Caracotsios: High-tech gadgets no substitute for good teacher

Julian Caracotsios, Summer Columnist

I stumbled upon an article in The Economist the other day and – being a math major – had a rather startling thought: As much as education technology is touted as the way of the future, my math classes at Northwestern have been taught overwhelmingly with nothing but chalk and a blackboard.
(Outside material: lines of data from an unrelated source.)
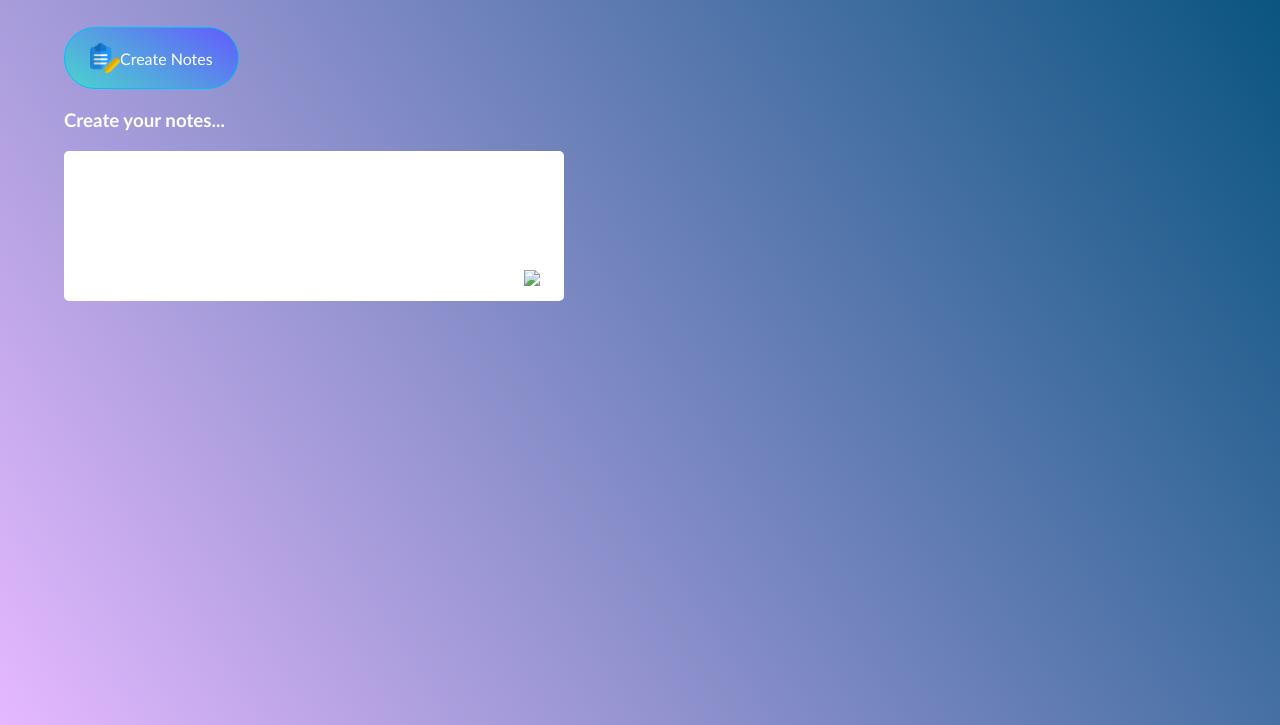
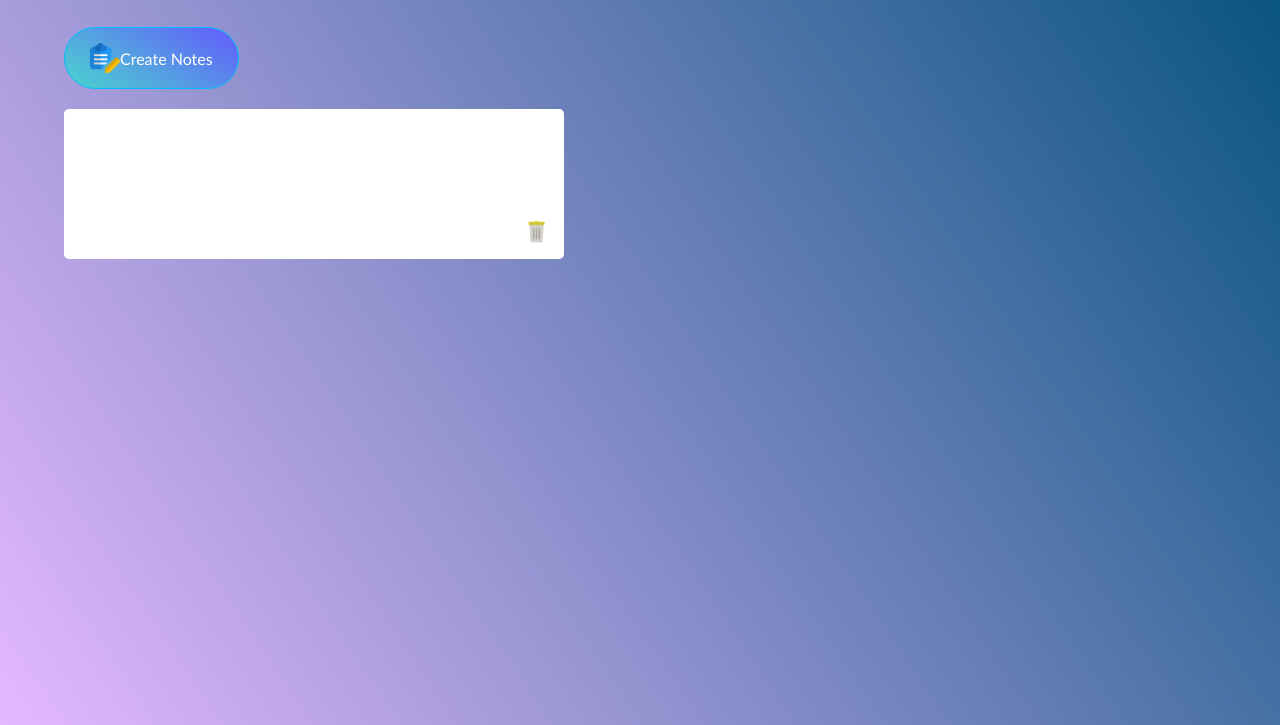
Before and after one commit to webdevper/Note-App, a plain HTML site: page index.html in a window 1280 px wide. Both pictures are taken after a click on the button "Create Notes". Shown: the part 75-800 px from the top of the page. Drawn offline with Linux system fonts and the light colour scheme.

Commit message:
resudhar

```diff
--- a/index.html
+++ b/index.html
@@ -10,7 +10,6 @@
     <div class="container">
         <h1> <img src="Image/note.png" alt="Image">Notes</h1>
         <button class="btn"> <img src="Image/edit.png" alt="Image">Create Notes</button>
-        <h3>Create your notes...</h3>
         <div class="notes-container">
             <!-- <p contenteditable="true" class="input-box">
                 <img src="Image/delete.png" alt="">
--- a/script.js
+++ b/script.js
@@ -8,7 +8,7 @@ createBtn.addEventListener("click", () =>{
     let img = document.createElement("img");
     inputBox.className = "input-box";
 inputBox.setAttribute("contenteditable", "true");
-img.src ="Images/delete.png";
+img.src ="Image/delete.png";
 notesContainer.appendChild(inputBox).appendChild(img);
 
 })
```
The startling part was that back in high school math, we had all kinds of gadgets: ELMOs, SMART Boards, tablet PCs, etc. Granted, I grew up in one of Chicago’s affluent suburbs, so the money was available, but in retrospect, most of it was superfluity – and pricey superfluity at that. The cheapest projector on ELMO’s website has a $400 recommended retail price, and the most expensive, the self-proclaimed “Ultimate Faculty Enhancer,” stands at an astronomical $2,990. The textbook industry’s planned obsolescence isn’t helping our pockets, either. The calculus textbook my dad gave me for extra practice worked just as well as the one handed out in class, the only difference being that the copyright date was 1972. Whatever the school board may say about “updating to modern versions of books,” I can guarantee you that single-variable calculus hasn’t changed a wink in the past 40 years.
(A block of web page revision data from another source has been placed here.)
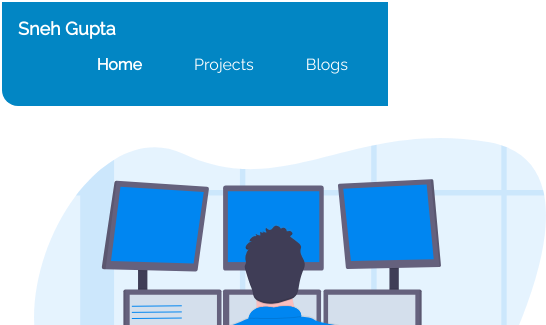
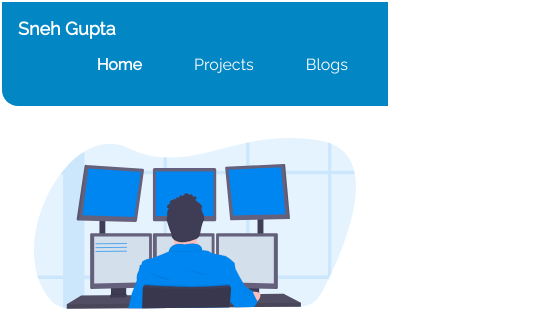
Before and after one commit to SirSnehGupta/The-Portfolio, a plain HTML site: page index.html in a window 390 px wide. Shown: the top 325 px of the page, 546 px wide, since content can reach past the window. Drawn offline with Linux system fonts and the light colour scheme.

Commit message:
feat: responsive image

```diff
--- a/index.html
+++ b/index.html
@@ -25,7 +25,7 @@
     </nav>
 
     <header class='hero'>
-        <img class="hero-img" src="images/Main_img.svg" length = '512' width = '512'>
+        <img class="hero-img responsive" src="images/Main_img.svg" length = '512' width = '512'>
         <h1 class = 'hero-heading'>Sneh Gupta the <span class='header-dev'>Web Developer</span>.</h1>
     </header>
 
--- a/styles.css
+++ b/styles.css
@@ -140,3 +140,8 @@ hr{
 .footer ul{
     padding-inline-start: 0px ;
 }
+/* Responsiveness*/
+.responsive{
+    max-width: 100%;
+    height: auto;
+}
```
Mind you, I’m no education specialist – the most experience I have is a few years of tutoring – so I should avoid categorically demonizing these high-tech gadgets. As a matter of fact, I’m sure that there are plenty of instances in which such devices come in handy. An expensive ELMO projector might be quite useful in a large lecture hall where students strain to see chalk-and-blackboard lectures (but certainly less so in a small high school class of 30). Furthermore, as the Economist article states, educational software that tracks students’ progress and abilities can actually create much more personalized lessons and exercises than a standard lecture.
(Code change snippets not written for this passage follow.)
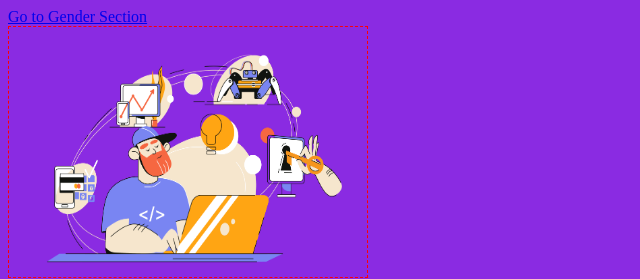
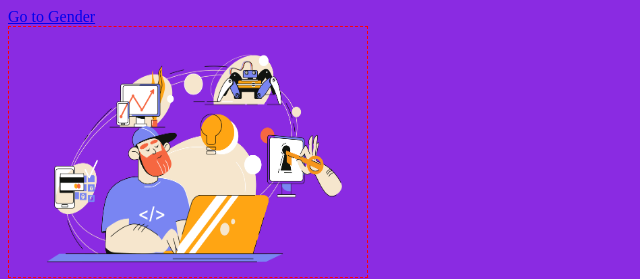
Before and after one commit to h2waiyan/myportfolionew, a plain HTML site: page index.html in a window 1280 px wide. Shown: the top 279 px of the page, 0-640 px from the left. Drawn offline with Linux system fonts and the light colour scheme.

Commit message:
Update index.html

```diff
--- a/index.html
+++ b/index.html
@@ -21,7 +21,7 @@
   <!-- Inline CSS -->
   <body>
     <div>
-      <a href="#gender-section">Go to Gender Section</a>
+      <a href="#gender-section">Go to Gender</a>
 
       <div>
         <img src="images/banner.png" alt="banner pic" class="banner" />
```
Regardless of the benefits, I am concerned that the emphasis on education technology is taking the debate in the wrong direction and in the process, wasting a lot of money. Unfortunately, it’s a lot easier to plan, measure and study technological innovations than it is to delve into the murky, subjective ideas of what makes a truly good pedagogue. Yet somehow, we all know a good teacher when we see one, and to be honest, I’d rather sit in the school’s basement using beat-up 40-year-old textbooks with one of them than in the most posh, technologically endowed classroom with any of their mediocre colleagues. All the king’s horses and all the king’s men cannot turn a bad teacher into a good one, and no technological surplus can overcome a pedagogical deficit. Let’s not forget that as we stare wide-eyed at all our new gadgets.

Julian Caracotsios is a rising Weinberg senior. He can be reached at [email protected]. If you would like to respond publicly to this column, leave a comment or send a letter to the editor to [email protected].